■ **Problem description**: Find every line of the listing below where "const" appears, and copy it.

■ **Data for analysis**:
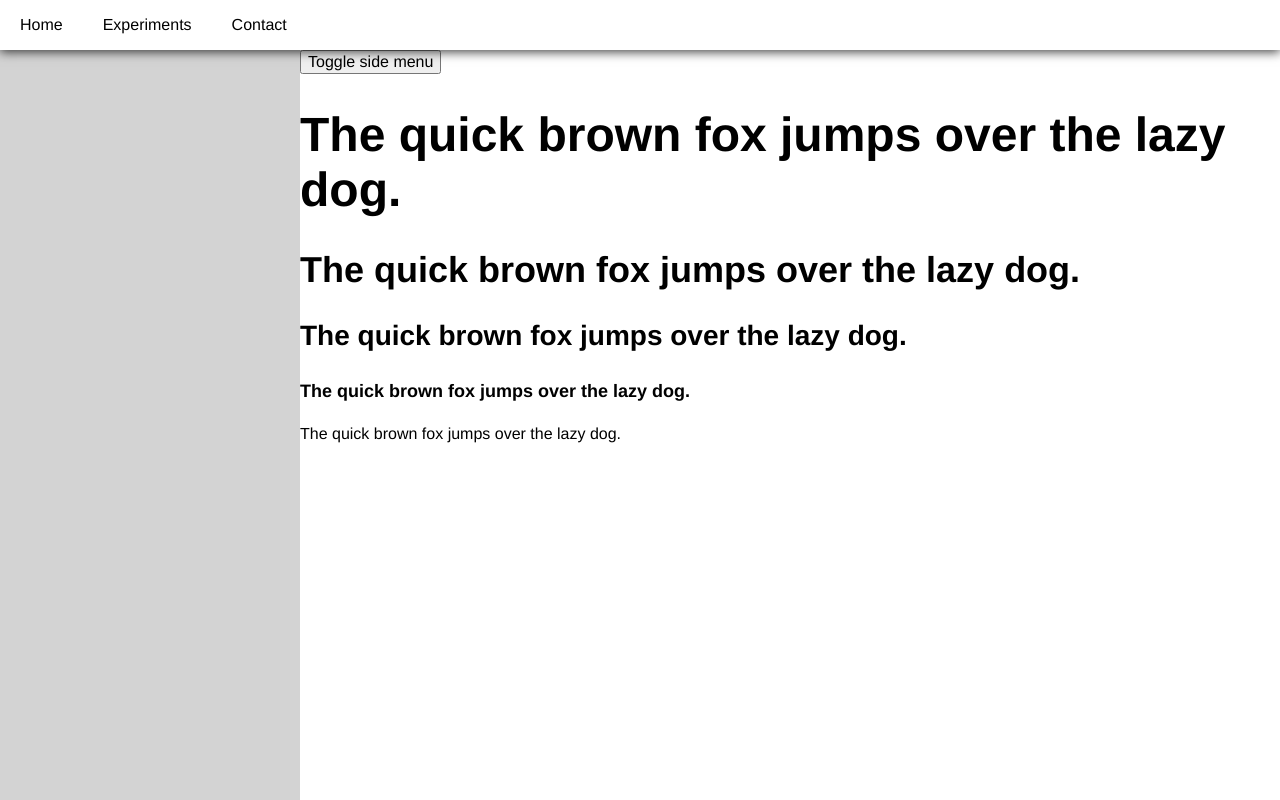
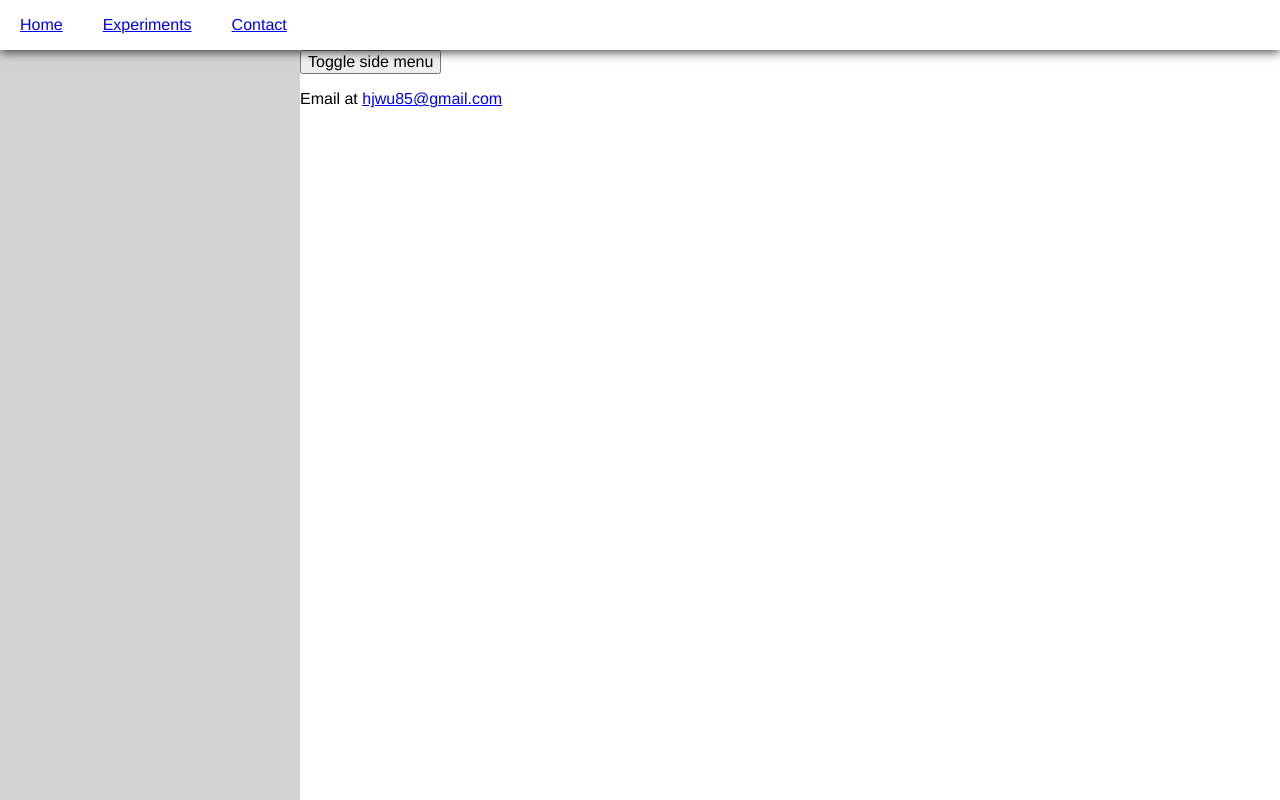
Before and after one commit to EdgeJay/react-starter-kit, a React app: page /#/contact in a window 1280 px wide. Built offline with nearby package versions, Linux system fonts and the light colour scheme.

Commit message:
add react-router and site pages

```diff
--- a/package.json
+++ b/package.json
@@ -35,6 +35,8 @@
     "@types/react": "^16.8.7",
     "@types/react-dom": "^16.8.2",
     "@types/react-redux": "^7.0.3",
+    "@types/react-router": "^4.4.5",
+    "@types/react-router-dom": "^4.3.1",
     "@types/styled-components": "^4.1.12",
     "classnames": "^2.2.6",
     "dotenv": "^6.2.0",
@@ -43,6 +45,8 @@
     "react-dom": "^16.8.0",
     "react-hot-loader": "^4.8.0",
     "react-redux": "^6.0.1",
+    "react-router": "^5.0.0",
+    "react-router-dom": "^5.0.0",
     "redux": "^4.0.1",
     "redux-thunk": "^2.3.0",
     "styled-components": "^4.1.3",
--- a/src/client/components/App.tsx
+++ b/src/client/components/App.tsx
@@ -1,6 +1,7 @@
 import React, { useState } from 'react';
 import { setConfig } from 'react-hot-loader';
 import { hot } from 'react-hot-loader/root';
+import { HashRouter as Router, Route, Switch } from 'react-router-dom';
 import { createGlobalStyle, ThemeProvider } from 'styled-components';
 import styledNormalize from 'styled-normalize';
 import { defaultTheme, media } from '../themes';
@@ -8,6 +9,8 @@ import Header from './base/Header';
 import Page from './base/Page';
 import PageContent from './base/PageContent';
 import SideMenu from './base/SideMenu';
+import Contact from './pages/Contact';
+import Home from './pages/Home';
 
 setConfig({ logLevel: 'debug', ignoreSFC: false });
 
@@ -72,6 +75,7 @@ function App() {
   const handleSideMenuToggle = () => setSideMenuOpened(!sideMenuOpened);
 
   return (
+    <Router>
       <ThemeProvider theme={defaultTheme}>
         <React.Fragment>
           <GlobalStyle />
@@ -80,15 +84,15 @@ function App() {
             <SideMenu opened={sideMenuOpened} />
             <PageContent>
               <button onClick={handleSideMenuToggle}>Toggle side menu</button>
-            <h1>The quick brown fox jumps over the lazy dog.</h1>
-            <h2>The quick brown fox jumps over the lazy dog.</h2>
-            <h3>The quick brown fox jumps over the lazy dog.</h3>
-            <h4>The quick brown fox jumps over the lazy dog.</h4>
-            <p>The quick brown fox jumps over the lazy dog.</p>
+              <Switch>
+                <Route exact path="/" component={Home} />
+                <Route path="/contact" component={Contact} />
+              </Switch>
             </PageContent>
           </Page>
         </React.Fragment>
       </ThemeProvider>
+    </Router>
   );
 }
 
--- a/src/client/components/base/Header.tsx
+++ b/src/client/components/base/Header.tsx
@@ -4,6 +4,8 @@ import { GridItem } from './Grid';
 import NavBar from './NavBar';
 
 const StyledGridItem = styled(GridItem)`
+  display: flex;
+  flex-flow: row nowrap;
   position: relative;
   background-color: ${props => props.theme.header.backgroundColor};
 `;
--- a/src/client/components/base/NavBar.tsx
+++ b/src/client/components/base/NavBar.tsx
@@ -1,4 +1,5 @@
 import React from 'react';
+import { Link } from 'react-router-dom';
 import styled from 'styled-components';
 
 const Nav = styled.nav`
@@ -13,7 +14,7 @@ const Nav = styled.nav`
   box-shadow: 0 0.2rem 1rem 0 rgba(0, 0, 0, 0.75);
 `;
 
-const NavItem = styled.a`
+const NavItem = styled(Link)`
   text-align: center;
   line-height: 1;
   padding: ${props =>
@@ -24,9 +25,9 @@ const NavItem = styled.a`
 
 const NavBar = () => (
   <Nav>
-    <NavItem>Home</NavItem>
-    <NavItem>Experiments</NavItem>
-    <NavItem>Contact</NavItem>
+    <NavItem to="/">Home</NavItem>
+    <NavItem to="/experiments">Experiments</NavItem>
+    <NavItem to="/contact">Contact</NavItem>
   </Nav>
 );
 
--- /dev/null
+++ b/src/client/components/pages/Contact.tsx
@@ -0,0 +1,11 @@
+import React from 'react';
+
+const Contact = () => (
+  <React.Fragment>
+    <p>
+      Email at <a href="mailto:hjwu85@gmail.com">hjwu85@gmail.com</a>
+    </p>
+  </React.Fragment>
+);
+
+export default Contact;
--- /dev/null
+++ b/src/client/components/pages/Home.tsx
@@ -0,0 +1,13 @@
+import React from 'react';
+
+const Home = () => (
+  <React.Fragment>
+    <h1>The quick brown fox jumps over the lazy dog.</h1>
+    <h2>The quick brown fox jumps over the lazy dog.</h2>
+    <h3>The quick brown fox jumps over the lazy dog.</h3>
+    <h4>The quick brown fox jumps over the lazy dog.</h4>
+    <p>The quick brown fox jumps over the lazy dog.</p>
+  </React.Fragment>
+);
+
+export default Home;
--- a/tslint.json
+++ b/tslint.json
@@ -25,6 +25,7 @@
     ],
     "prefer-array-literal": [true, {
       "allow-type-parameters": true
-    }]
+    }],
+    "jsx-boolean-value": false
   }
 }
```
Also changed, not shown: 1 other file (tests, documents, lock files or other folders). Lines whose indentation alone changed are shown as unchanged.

■ **Output for this task**:
   const handleSideMenuToggle = () => setSideMenuOpened(!sideMenuOpened);
 const StyledGridItem = styled(GridItem)`
 const Nav = styled.nav`
@@ -13,7 +14,7 @@ const Nav = styled.nav`
-const NavItem = styled.a`
+const NavItem = styled(Link)`
@@ -24,9 +25,9 @@ const NavItem = styled.a`
 const NavBar = () => (
+const Contact = () => (
+const Home = () => (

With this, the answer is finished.